__What to produce__:
No images, please. Copy each entry below exactly as it reads.

(Change detection outputs)
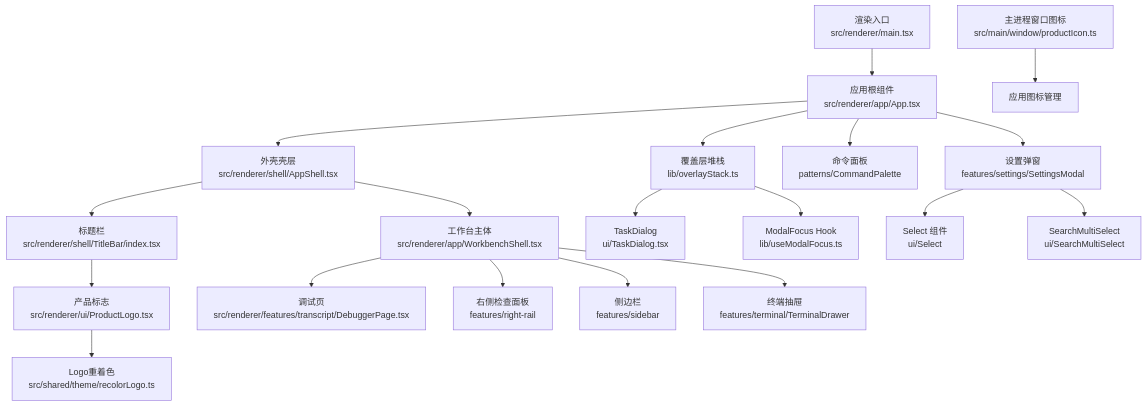
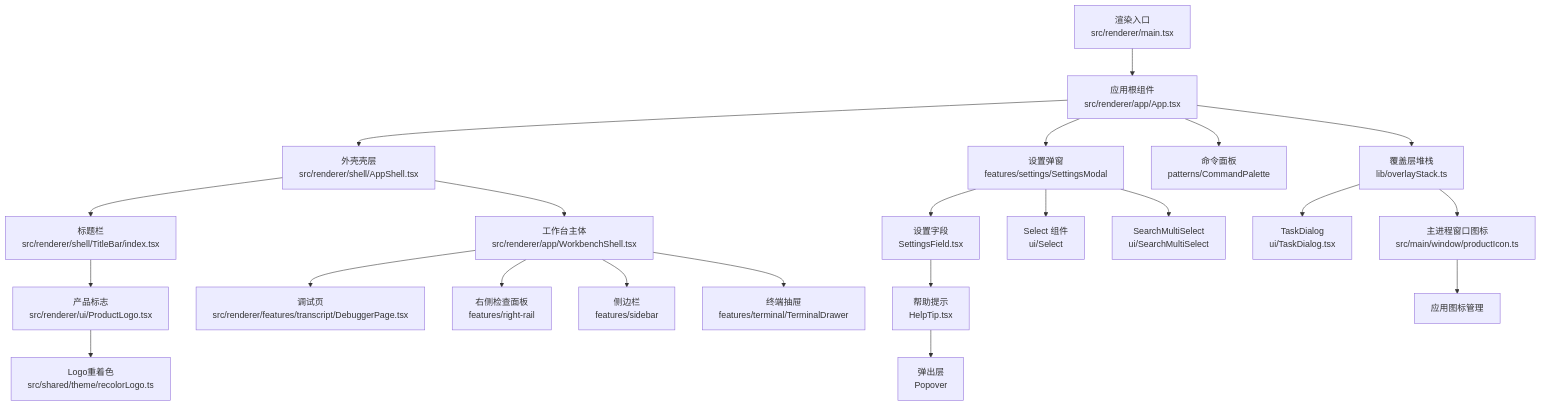
Before and after one commit to haolange/RDC-Agent: the first of 13 diagrams in .qoder/repowiki/zh/content/用户界面/用户界面.md, drawn with Mermaid. The commit also changed other lines of this file and 71 other files, not shown here.

````diff
--- a/.qoder/repowiki/zh/content/用户界面/用户界面.md
+++ b/.qoder/repowiki/zh/content/用户界面/用户界面.md
@@ -63,21 +68,24 @@
 ```mermaid
 graph TB
 A["渲染入口<br/>src/renderer/main.tsx"] --> B["应用根组件<br/>src/renderer/app/App.tsx"]
 B --> C["外壳壳层<br/>src/renderer/shell/AppShell.tsx"]
 C --> D["标题栏<br/>src/renderer/shell/TitleBar/index.tsx"]
 D --> E["产品标志<br/>src/renderer/ui/ProductLogo.tsx"]
 E --> F["Logo重着色<br/>src/shared/theme/recolorLogo.ts"]
 C --> G["工作台主体<br/>src/renderer/app/WorkbenchShell.tsx"]
 G --> H["调试页<br/>src/renderer/features/transcript/DebuggerPage.tsx"]
 G --> I["右侧检查面板<br/>features/right-rail"]
 G --> J["侧边栏<br/>features/sidebar"]
 G --> K["终端抽屉<br/>features/terminal/TerminalDrawer"]
 B --> L["设置弹窗<br/>features/settings/SettingsModal"]
-B --> M["命令面板<br/>patterns/CommandPalette"]
-B --> N["覆盖层堆栈<br/>lib/overlayStack.ts"]
-N --> O["TaskDialog<br/>ui/TaskDialog.tsx"]
-N --> P["ModalFocus Hook<br/>lib/useModalFocus.ts"]
-L --> Q["Select 组件<br/>ui/Select"]
-L --> R["SearchMultiSelect<br/>ui/SearchMultiSelect"]
-S["主进程窗口图标<br/>src/main/window/productIcon.ts"] --> T["应用图标管理"]
+L --> M["设置字段<br/>SettingsField.tsx"]
+M --> N["帮助提示<br/>HelpTip.tsx"]
+N --> O["弹出层<br/>Popover"]
+B --> P["命令面板<br/>patterns/CommandPalette"]
+B --> Q["覆盖层堆栈<br/>lib/overlayStack.ts"]
+Q --> R["TaskDialog<br/>ui/TaskDialog.tsx"]
+Q --> S["ModalFocus Hook<br/>lib/useModalFocus.ts"]
+L --> T["Select 组件<br/>ui/Select"]
+L --> U["SearchMultiSelect<br/>ui/SearchMultiSelect"]
+S["主进程窗口图标<br/>src/main/window/productIcon.ts"] --> V["应用图标管理"]
 ```
````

__Problem solution__:
Before and after one commit to haolange/RDC-Agent: the first of 13 diagrams in .qoder/repowiki/zh/content/用户界面/用户界面.md, drawn with Mermaid. The commit also changed other lines of this file and 71 other files, not shown here.

````diff
--- a/.qoder/repowiki/zh/content/用户界面/用户界面.md
+++ b/.qoder/repowiki/zh/content/用户界面/用户界面.md
@@ -63,21 +68,24 @@
 ```mermaid
 graph TB
 A["渲染入口<br/>src/renderer/main.tsx"] --> B["应用根组件<br/>src/renderer/app/App.tsx"]
 B --> C["外壳壳层<br/>src/renderer/shell/AppShell.tsx"]
 C --> D["标题栏<br/>src/renderer/shell/TitleBar/index.tsx"]
 D --> E["产品标志<br/>src/renderer/ui/ProductLogo.tsx"]
 E --> F["Logo重着色<br/>src/shared/theme/recolorLogo.ts"]
 C --> G["工作台主体<br/>src/renderer/app/WorkbenchShell.tsx"]
 G --> H["调试页<br/>src/renderer/features/transcript/DebuggerPage.tsx"]
 G --> I["右侧检查面板<br/>features/right-rail"]
 G --> J["侧边栏<br/>features/sidebar"]
 G --> K["终端抽屉<br/>features/terminal/TerminalDrawer"]
 B --> L["设置弹窗<br/>features/settings/SettingsModal"]
-B --> M["命令面板<br/>patterns/CommandPalette"]
-B --> N["覆盖层堆栈<br/>lib/overlayStack.ts"]
-N --> O["TaskDialog<br/>ui/TaskDialog.tsx"]
-N --> P["ModalFocus Hook<br/>lib/useModalFocus.ts"]
-L --> Q["Select 组件<br/>ui/Select"]
-L --> R["SearchMultiSelect<br/>ui/SearchMultiSelect"]
-S["主进程窗口图标<br/>src/main/window/productIcon.ts"] --> T["应用图标管理"]
+L --> M["设置字段<br/>SettingsField.tsx"]
+M --> N["帮助提示<br/>HelpTip.tsx"]
+N --> O["弹出层<br/>Popover"]
+B --> P["命令面板<br/>patterns/CommandPalette"]
+B --> Q["覆盖层堆栈<br/>lib/overlayStack.ts"]
+Q --> R["TaskDialog<br/>ui/TaskDialog.tsx"]
+Q --> S["ModalFocus Hook<br/>lib/useModalFocus.ts"]
+L --> T["Select 组件<br/>ui/Select"]
+L --> U["SearchMultiSelect<br/>ui/SearchMultiSelect"]
+S["主进程窗口图标<br/>src/main/window/productIcon.ts"] --> V["应用图标管理"]
 ```
````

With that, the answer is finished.